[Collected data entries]
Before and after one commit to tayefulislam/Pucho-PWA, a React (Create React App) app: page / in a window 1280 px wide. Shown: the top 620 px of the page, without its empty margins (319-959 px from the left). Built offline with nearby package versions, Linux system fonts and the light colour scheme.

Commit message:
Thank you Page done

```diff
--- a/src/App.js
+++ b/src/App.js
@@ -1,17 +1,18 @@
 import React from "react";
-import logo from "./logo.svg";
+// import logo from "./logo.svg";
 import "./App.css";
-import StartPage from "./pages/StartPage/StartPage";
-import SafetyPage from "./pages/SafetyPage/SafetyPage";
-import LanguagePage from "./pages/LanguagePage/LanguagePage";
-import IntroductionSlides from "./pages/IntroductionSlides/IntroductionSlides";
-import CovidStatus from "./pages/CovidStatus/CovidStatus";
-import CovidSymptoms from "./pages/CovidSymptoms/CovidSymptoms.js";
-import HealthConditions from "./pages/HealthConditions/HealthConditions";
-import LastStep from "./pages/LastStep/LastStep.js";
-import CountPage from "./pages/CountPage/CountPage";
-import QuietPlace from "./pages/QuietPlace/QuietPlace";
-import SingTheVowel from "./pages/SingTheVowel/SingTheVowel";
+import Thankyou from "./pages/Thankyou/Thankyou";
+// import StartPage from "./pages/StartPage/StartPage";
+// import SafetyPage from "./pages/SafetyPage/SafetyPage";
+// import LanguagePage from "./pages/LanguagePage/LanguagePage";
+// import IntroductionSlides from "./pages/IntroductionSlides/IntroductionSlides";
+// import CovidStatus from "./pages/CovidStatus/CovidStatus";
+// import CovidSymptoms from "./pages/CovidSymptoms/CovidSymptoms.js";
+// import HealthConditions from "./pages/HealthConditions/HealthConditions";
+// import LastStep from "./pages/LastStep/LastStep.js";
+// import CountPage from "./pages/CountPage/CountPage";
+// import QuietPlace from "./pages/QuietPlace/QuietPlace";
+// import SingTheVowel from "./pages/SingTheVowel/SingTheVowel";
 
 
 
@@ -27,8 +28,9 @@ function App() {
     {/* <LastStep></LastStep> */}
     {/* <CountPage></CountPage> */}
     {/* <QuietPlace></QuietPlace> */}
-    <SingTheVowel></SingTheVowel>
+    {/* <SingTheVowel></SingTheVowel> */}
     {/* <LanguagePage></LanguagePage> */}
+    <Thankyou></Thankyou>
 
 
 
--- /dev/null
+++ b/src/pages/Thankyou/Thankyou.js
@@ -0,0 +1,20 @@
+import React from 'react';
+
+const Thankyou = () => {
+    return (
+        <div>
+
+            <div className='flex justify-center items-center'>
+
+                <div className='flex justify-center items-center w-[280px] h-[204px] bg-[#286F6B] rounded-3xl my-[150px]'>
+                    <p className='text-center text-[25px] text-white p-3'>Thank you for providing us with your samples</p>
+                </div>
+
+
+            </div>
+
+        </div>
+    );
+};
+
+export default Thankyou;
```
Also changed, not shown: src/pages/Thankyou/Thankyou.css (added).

---

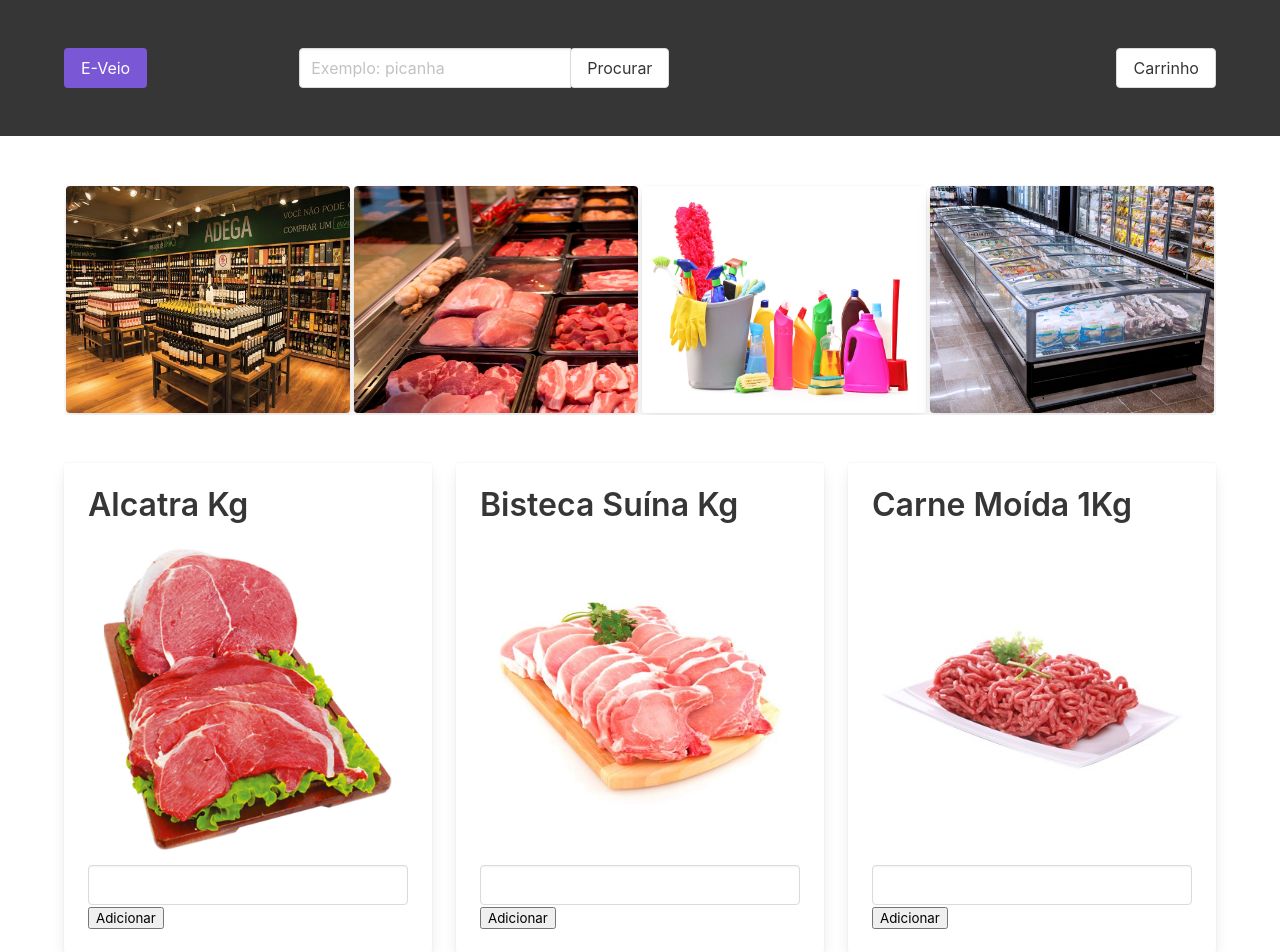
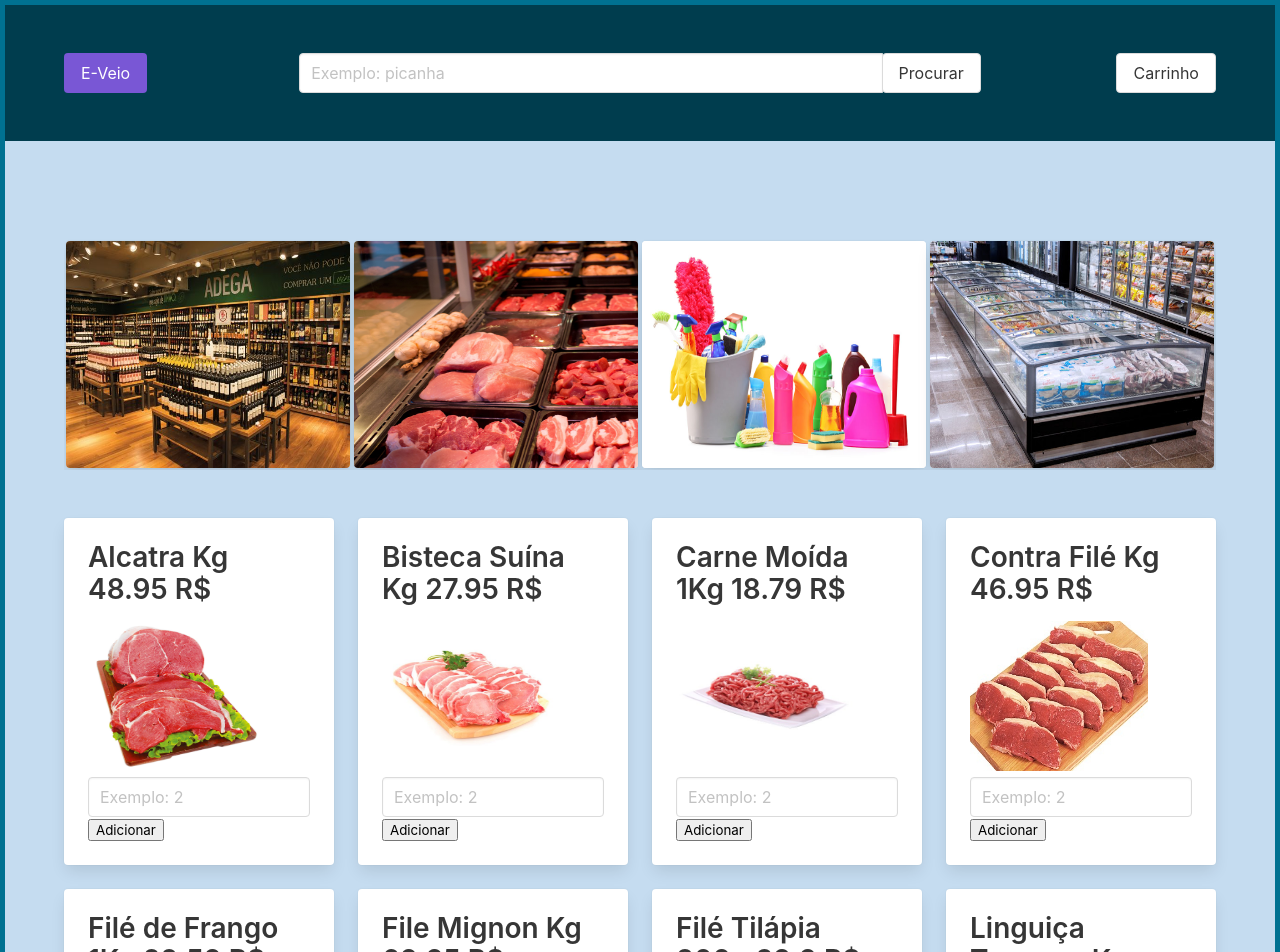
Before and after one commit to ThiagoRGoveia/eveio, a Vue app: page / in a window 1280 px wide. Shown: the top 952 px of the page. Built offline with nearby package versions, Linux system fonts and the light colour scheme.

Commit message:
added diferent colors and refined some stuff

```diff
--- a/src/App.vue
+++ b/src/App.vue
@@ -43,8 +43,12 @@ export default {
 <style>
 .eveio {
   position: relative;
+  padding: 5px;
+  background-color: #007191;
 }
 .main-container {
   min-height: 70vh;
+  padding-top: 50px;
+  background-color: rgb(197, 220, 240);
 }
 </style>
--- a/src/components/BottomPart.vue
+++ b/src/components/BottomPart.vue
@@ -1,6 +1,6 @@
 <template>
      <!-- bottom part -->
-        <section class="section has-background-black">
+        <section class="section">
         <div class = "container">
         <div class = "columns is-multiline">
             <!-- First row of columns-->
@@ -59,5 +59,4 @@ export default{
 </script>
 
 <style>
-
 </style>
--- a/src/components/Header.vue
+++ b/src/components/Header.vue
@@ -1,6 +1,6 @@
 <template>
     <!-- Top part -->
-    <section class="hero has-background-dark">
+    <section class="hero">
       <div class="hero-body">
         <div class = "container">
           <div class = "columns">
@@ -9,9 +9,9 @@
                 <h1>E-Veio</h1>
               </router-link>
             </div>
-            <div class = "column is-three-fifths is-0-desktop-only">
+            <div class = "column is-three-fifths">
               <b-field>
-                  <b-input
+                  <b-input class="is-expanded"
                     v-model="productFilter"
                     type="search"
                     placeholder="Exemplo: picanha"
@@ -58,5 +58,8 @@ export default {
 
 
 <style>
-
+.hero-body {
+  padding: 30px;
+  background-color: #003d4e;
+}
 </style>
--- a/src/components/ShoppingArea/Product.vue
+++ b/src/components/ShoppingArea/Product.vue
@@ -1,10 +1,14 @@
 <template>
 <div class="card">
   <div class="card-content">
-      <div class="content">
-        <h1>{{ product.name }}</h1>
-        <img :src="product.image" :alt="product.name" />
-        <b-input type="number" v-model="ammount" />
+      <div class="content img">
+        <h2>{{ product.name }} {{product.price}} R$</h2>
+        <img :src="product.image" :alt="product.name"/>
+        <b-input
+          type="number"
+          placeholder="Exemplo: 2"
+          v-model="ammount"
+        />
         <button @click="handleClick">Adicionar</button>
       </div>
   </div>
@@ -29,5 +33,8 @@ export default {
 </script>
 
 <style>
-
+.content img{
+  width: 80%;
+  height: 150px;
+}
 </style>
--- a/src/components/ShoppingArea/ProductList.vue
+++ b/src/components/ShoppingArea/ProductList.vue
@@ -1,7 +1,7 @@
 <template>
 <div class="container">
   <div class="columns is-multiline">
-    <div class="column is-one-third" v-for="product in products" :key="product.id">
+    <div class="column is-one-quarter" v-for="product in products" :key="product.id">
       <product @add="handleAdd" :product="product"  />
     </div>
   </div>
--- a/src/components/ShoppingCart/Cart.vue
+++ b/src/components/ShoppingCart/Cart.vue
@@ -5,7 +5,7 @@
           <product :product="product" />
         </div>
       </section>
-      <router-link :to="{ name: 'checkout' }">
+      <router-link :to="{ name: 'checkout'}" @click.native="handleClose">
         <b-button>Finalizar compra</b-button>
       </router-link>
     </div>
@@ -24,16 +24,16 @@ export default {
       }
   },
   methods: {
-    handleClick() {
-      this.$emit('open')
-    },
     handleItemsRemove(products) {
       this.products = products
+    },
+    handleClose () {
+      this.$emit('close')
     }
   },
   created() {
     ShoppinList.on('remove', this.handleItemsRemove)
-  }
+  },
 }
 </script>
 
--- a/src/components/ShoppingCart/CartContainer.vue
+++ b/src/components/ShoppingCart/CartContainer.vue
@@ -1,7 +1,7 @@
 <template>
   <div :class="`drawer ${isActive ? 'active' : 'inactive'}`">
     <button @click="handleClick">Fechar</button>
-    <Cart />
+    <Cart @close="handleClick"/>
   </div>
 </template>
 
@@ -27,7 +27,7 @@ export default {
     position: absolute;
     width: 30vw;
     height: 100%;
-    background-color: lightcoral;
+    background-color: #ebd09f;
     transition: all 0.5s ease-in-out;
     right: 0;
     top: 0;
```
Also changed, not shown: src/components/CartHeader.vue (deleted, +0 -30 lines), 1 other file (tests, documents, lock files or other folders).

* **INSTRUCTIONS TO FOLLOW**:
Please show every line of the entries above that contains the word "section".

* **RESULT**:
-        <section class="section has-background-black">
+        <section class="section">
-    <section class="hero has-background-dark">
+    <section class="hero">
       </section>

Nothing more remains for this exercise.